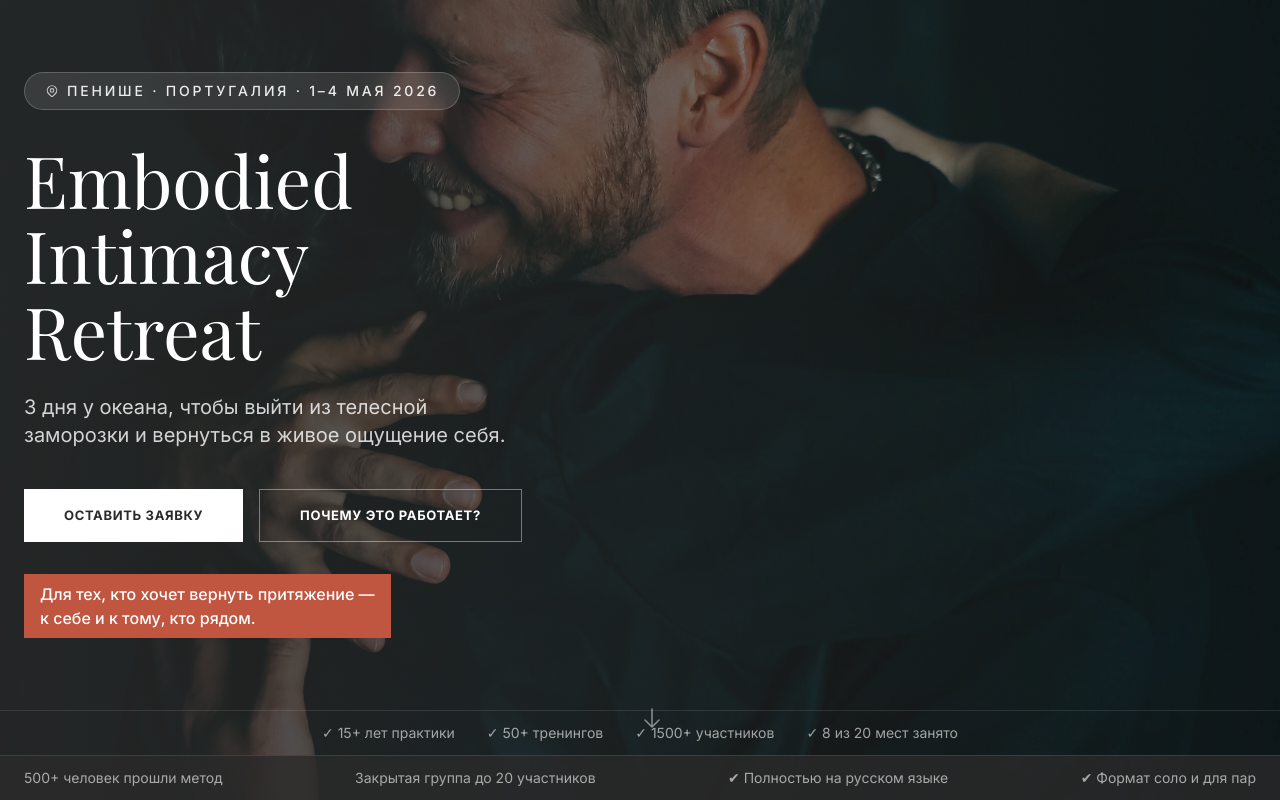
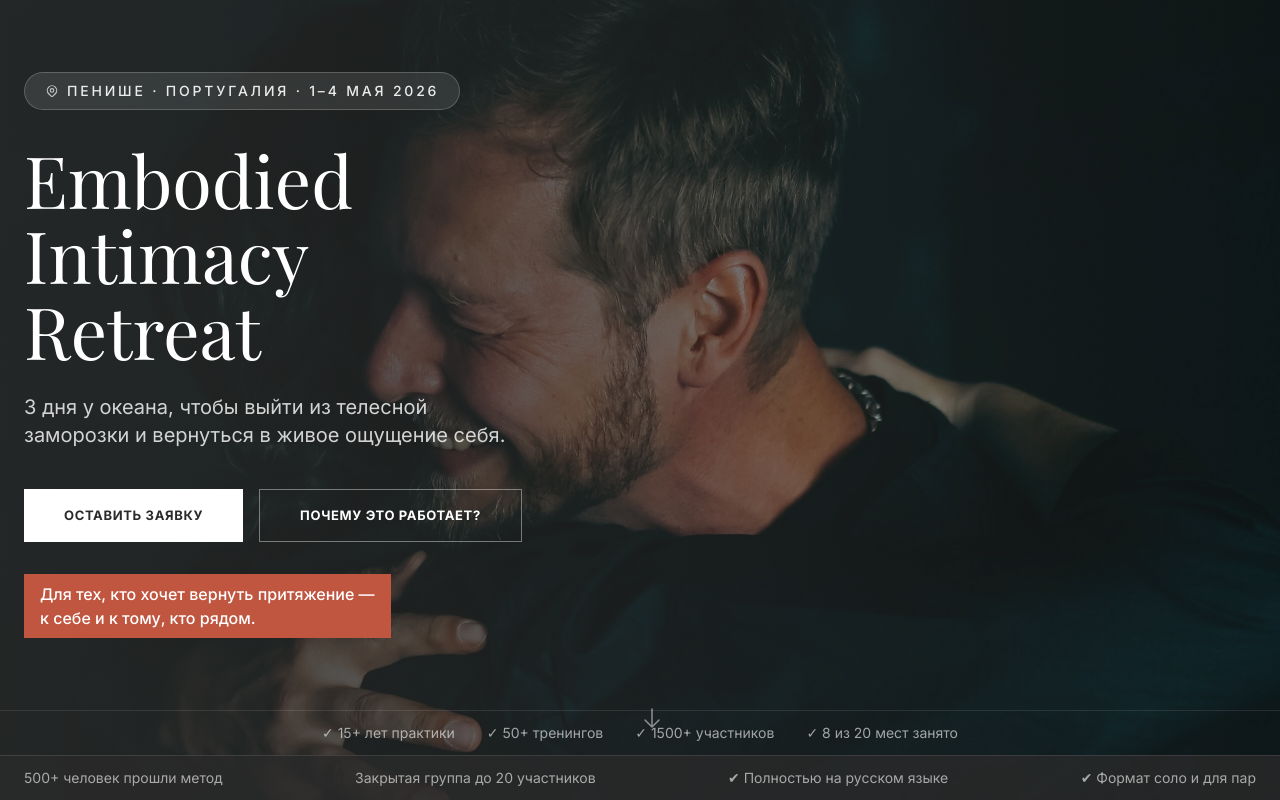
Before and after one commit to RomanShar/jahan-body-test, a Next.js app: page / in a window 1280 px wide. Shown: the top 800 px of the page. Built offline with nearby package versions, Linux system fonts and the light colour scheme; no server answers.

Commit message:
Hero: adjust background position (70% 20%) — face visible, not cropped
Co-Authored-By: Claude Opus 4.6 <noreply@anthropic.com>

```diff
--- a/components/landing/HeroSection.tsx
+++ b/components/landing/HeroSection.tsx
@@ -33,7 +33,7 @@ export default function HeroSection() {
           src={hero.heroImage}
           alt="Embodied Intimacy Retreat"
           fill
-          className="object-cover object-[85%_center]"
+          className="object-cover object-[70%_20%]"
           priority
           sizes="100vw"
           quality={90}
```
----
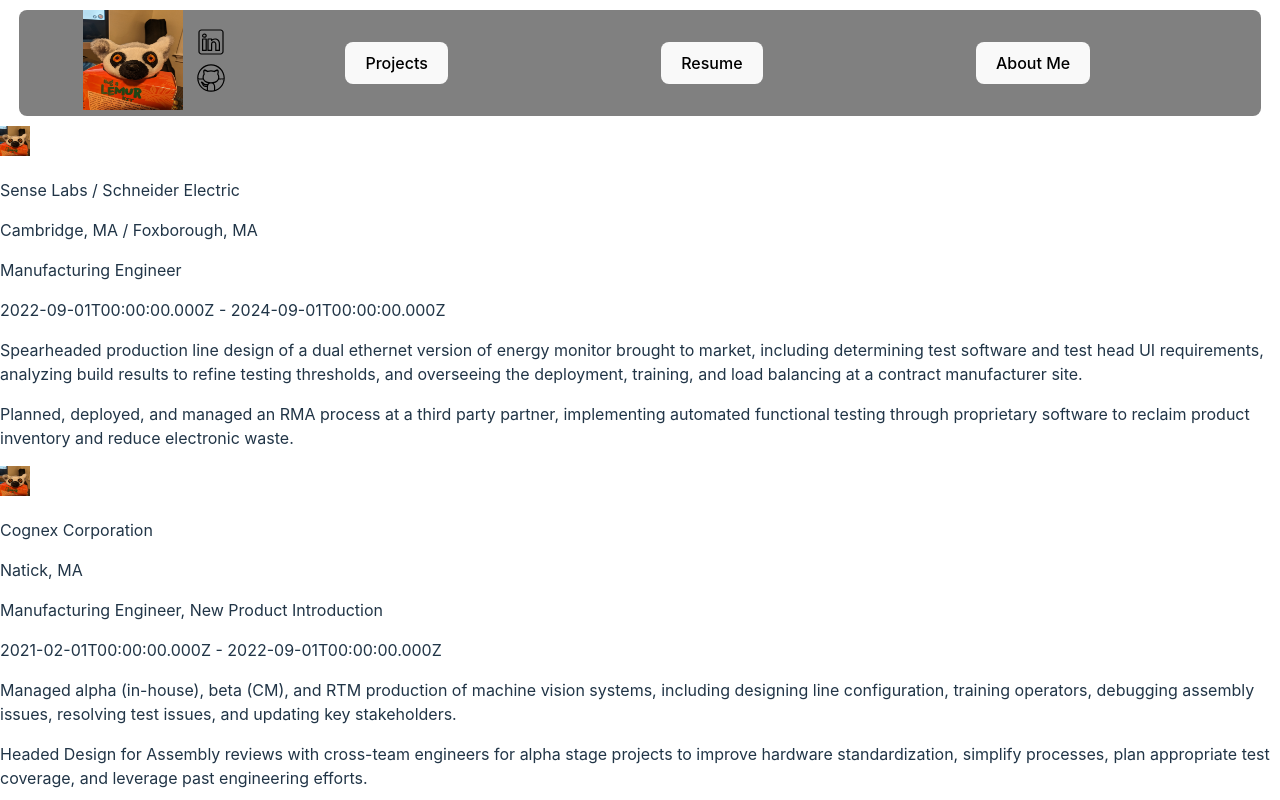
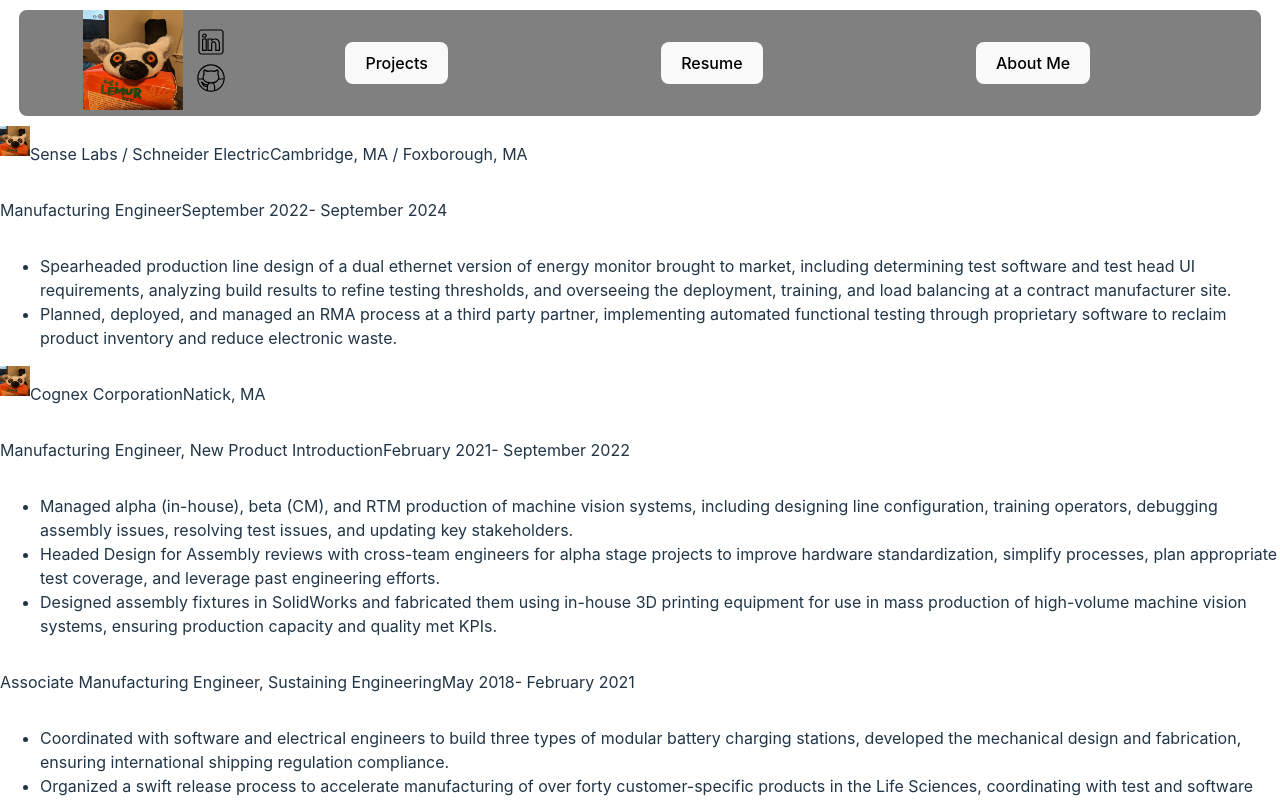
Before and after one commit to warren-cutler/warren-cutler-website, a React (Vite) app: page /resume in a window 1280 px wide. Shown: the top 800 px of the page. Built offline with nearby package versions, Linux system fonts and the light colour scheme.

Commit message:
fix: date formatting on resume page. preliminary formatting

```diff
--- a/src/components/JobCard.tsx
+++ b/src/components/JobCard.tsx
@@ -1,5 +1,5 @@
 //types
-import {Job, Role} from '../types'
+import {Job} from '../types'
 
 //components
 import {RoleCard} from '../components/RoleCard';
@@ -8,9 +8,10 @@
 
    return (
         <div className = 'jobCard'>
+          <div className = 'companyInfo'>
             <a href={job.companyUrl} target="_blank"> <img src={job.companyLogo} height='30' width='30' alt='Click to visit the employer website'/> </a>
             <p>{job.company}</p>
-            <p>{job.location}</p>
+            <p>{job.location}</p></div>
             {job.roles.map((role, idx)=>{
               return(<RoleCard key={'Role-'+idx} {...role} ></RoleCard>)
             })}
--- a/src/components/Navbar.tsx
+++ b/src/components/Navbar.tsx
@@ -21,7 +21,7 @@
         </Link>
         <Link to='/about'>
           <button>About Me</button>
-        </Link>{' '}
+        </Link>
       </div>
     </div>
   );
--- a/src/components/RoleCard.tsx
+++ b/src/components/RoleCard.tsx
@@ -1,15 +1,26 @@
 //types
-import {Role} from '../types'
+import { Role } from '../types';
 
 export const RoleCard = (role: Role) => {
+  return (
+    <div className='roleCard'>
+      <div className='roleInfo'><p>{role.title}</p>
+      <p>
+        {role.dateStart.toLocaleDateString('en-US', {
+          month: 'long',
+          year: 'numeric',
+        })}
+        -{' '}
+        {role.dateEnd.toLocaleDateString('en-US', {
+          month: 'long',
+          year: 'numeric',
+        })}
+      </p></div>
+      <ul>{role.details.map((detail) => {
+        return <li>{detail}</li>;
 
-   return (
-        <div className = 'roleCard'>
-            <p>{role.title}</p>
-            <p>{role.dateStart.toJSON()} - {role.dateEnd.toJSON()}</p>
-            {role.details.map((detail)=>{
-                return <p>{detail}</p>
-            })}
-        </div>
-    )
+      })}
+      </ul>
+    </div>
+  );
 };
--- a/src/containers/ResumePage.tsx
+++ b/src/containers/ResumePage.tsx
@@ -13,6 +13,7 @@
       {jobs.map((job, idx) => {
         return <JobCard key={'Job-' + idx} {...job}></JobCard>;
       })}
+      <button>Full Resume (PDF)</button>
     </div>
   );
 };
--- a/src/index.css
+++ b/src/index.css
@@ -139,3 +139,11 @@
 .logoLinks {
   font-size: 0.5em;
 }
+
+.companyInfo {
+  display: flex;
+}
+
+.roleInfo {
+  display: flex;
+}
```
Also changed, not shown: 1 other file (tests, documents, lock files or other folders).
----
• **What is needed**: Would you count the lines of the listing above that hold the string "object" and give only the resulting number?

• **Exercise solution**: 2